The bill brings together a number of previously-introduced bills, including the Continental Divide Recreation, Wilderness, and Camp Hale Legacy Act; the San Juan Mountains Wilderness Act; the Thompson Divide Withdrawal and Protection Act; and the Curecanti National Recreation Area Boundary Establishment Act. Outdoor Alliance and its member groups, including IMBA and Access Fund, have worked on protecting these landscapes for more than a decade. In the CORE Act, Colorado lawmakers have taken great care to protect the world-class hiking, climbing, and mountain biking along the Continental Divide, the San Juan Mountains, and the Thompson Divide.
In the San Juans, the Sheep Mountain Special Management Area protects backcountry ski terrain near Lizard Head Pass and creates management for the Ophir Valley area for new mountain biking trails near the town of Ophir. The Liberty Bell and Whitehouse Wilderness additions protect world-class hiking and climbing opportunities in the iconic Mt. Snefflels range while allowing for a trail corridor for the iconic Liberty Bell/Hardrock 100 trail. In the Continental Divide bill, the Tenmile Wilderness and Recreation Management Areas provide opportunities for long ridgeline technical traverses, challenging backcountry ski terrain, and world class mountain biking, and the Spraddle Creek Wilderness addition provides a primitive backcountry area in close proximity to downtown Vail while keeping the future mountain bike extension of the North Vail Trail viable. These designations allow for a new Wilderness-urban interface which provides a unique opportunity to experience and protect these important landscapes. Outdoor Alliance supports the designation of Camp Hale as the first National Historic Landscape. Camp Hale is the birthplace of the 10th Mountain Division and is largely responsible for Colorado's ski industry and many modern climbing techniques and gear. The designation would honor American heroes as well as America's human-powered recreation culture. You can read Outdoor Alliance’s full testimony at right.
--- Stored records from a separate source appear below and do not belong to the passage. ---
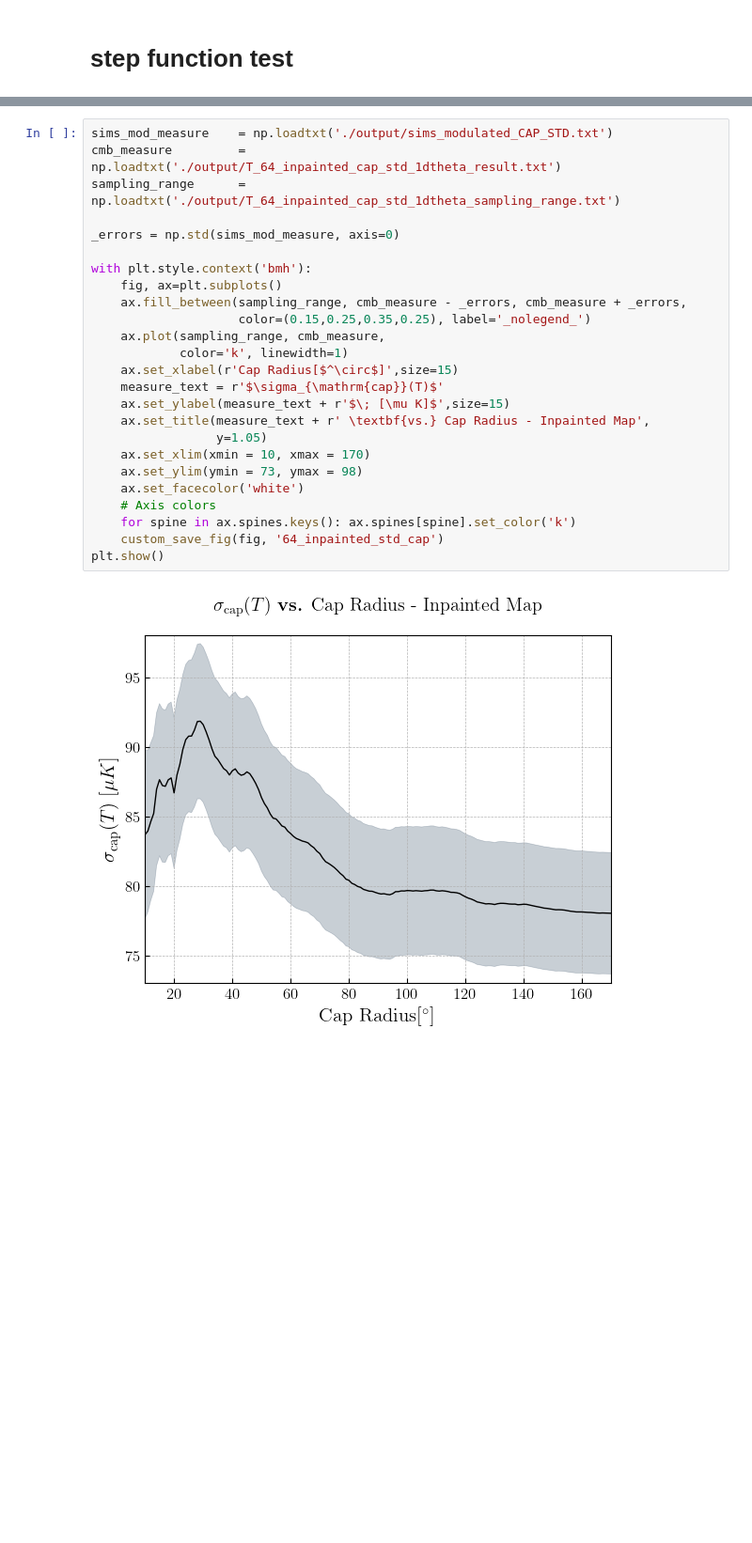
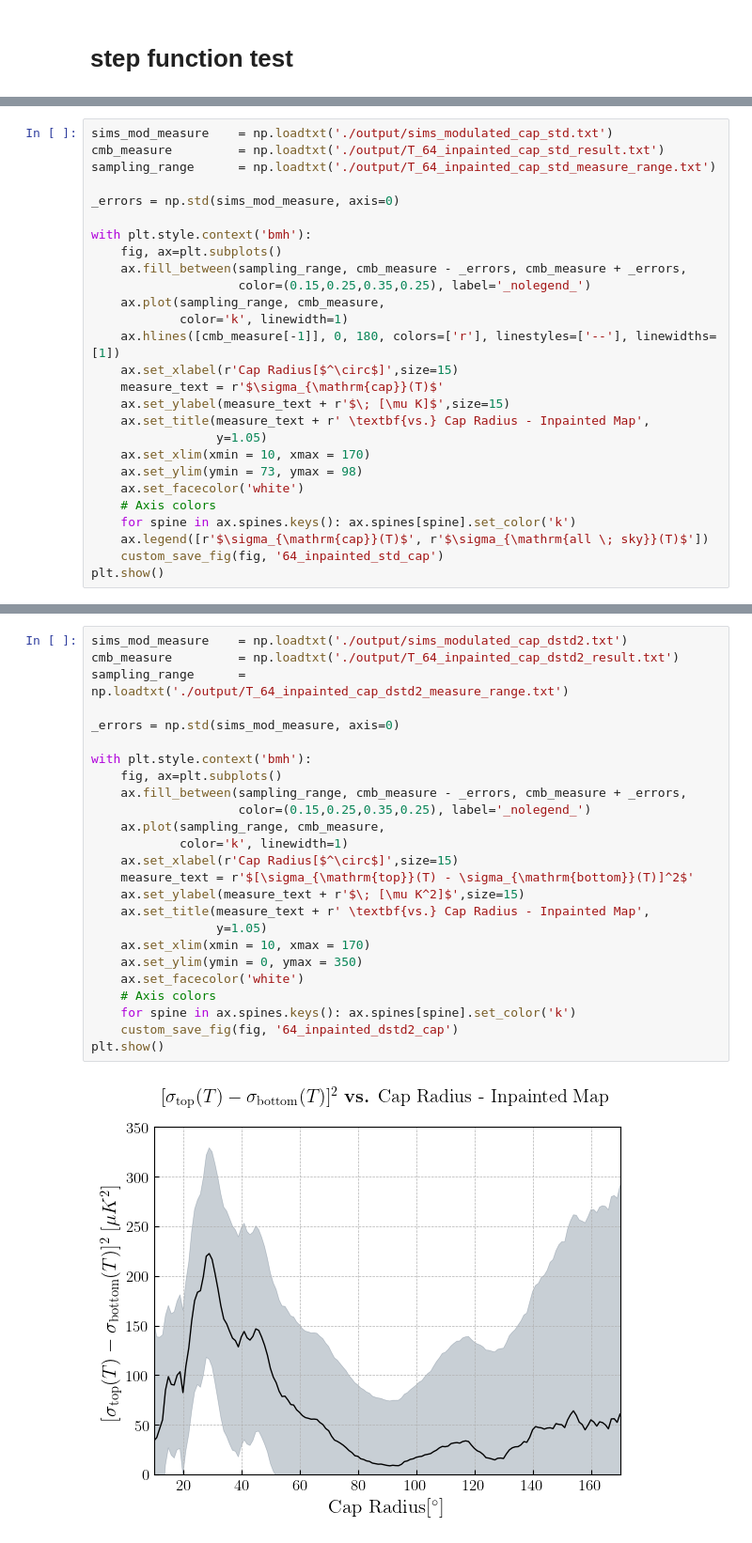
Before and after one commit to jamshidi3d/cmb_anomaly_detection, a Jupyter notebook: plotting.ipynb, the cells around one changed output, grey strips where cells are left out. Shown at 94% size. Cells and saved outputs as stored; diff of their text form; blank space fills up the shorter version.

```diff
--- a/plotting.ipynb
+++ b/plotting.ipynb
@@ -487,0 +497,27 @@ plt.show()
+# %%
+sims_mod_measure    = np.loadtxt('./output/sims_modulated_cap_std.txt')
+cmb_measure         = np.loadtxt('./output/T_64_inpainted_cap_std_result.txt')
+sampling_range      = np.loadtxt('./output/T_64_inpainted_cap_std_measure_range.txt')
+
+_errors = np.std(sims_mod_measure, axis=0)
+
+with plt.style.context('bmh'):
+    fig, ax=plt.subplots()
+    ax.fill_between(sampling_range, cmb_measure - _errors, cmb_measure + _errors,
+                    color=(0.15,0.25,0.35,0.25), label='_nolegend_')
+    ax.plot(sampling_range, cmb_measure,
+            color='k', linewidth=1)
+    ax.hlines([cmb_measure[-1]], 0, 180, colors=['r'], linestyles=['--'], linewidths=[1])
+    ax.set_xlabel(r'Cap Radius[$^\circ$]',size=15)
+    measure_text = r'$\sigma_{\mathrm{cap}}(T)$'
+    ax.set_ylabel(measure_text + r'$\; [\mu K]$',size=15)
+    ax.set_title(measure_text + r' \textbf{vs.} Cap Radius - Inpainted Map',
+                 y=1.05)
+    ax.set_xlim(xmin = 10, xmax = 170)
+    ax.set_ylim(ymin = 73, ymax = 98)
+    ax.set_facecolor('white')
+    # Axis colors
+    for spine in ax.spines.keys(): ax.spines[spine].set_color('k')
+    ax.legend([r'$\sigma_{\mathrm{cap}}(T)$', r'$\sigma_{\mathrm{all \; sky}}(T)$'])
+    custom_save_fig(fig, '64_inpainted_std_cap')
+plt.show()
@@ -488,28 +528,28 @@ plt.show()
 # %%
-sims_mod_measure    = np.loadtxt('./output/sims_modulated_CAP_STD.txt')
-cmb_measure         = np.loadtxt('./output/T_64_inpainted_cap_std_1dtheta_result.txt')
-sampling_range      = np.loadtxt('./output/T_64_inpainted_cap_std_1dtheta_sampling_range.txt')
+sims_mod_measure    = np.loadtxt('./output/sims_modulated_cap_dstd2.txt')
+cmb_measure         = np.loadtxt('./output/T_64_inpainted_cap_dstd2_result.txt')
+sampling_range      = np.loadtxt('./output/T_64_inpainted_cap_dstd2_measure_range.txt')
 
 _errors = np.std(sims_mod_measure, axis=0)
 
 with plt.style.context('bmh'):
     fig, ax=plt.subplots()
     ax.fill_between(sampling_range, cmb_measure - _errors, cmb_measure + _errors,
                     color=(0.15,0.25,0.35,0.25), label='_nolegend_')
     ax.plot(sampling_range, cmb_measure,
             color='k', linewidth=1)
     ax.set_xlabel(r'Cap Radius[$^\circ$]',size=15)
-    measure_text = r'$\sigma_{\mathrm{cap}}(T)$'
-    ax.set_ylabel(measure_text + r'$\; [\mu K]$',size=15)
+    measure_text = r'$[\sigma_{\mathrm{top}}(T) - \sigma_{\mathrm{bottom}}(T)]^2$'
+    ax.set_ylabel(measure_text + r'$\; [\mu K^2]$',size=15)
     ax.set_title(measure_text + r' \textbf{vs.} Cap Radius - Inpainted Map',
                  y=1.05)
     ax.set_xlim(xmin = 10, xmax = 170)
-    ax.set_ylim(ymin = 73, ymax = 98)
+    ax.set_ylim(ymin = 0, ymax = 350)
     ax.set_facecolor('white')
     # Axis colors
     for spine in ax.spines.keys(): ax.spines[spine].set_color('k')
-    custom_save_fig(fig, '64_inpainted_std_cap')
+    custom_save_fig(fig, '64_inpainted_dstd2_cap')
 plt.show()
 # %% [output]
-[figure, old version]
+[figure, new version]
 # %% [markdown]
```
Also changed, not shown: parts of 25 cells of this notebook, 13 other files.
Generally, the hearing went well, but there were a few things of note. First, testimony from the Forest Service indicated that they supported provisions in the bill based on what’s in the existing Forest Plan. In other words, if an area is designated “recommended Wilderness” in the Forest Plan, the agency supports Wilderness designation, and conversely, they oppose it where the plan doesn’t make that specification. This is a worthwhile reminder of the importance of Forest Planning. The Forest Service even abstained from commenting on portions of the bill that affect the GMUG Forests because of the ongoing plan revision there. Consider getting involved.
The hearing was also interesting because of the opposition expressed by some committee Republicans, most notably Rep. Scott Tipton (CO-3). While Colorado Democrats support the bill, which would be enough to sidestep his objections in the Democratically-controlled House, the bill won’t go anywhere in the Senate without Republican support, in particular the support of Sen. Cory Gardner (R-CO), and it’s hard to imagine him splitting with Rep. Tipton on this. What does this mean for you? If you’re in Colorado, particularly in Rep. Tipton’s district, please consider dropping your lawmakers a line.
This bill has broad support from outdoor recreation groups, conservation organizations, and businesses. However, we need your help to get Rep. Tipton Senator Gardner on board. If you are a Colorado resident, take a moment to send a note to your lawmakers using the tool below: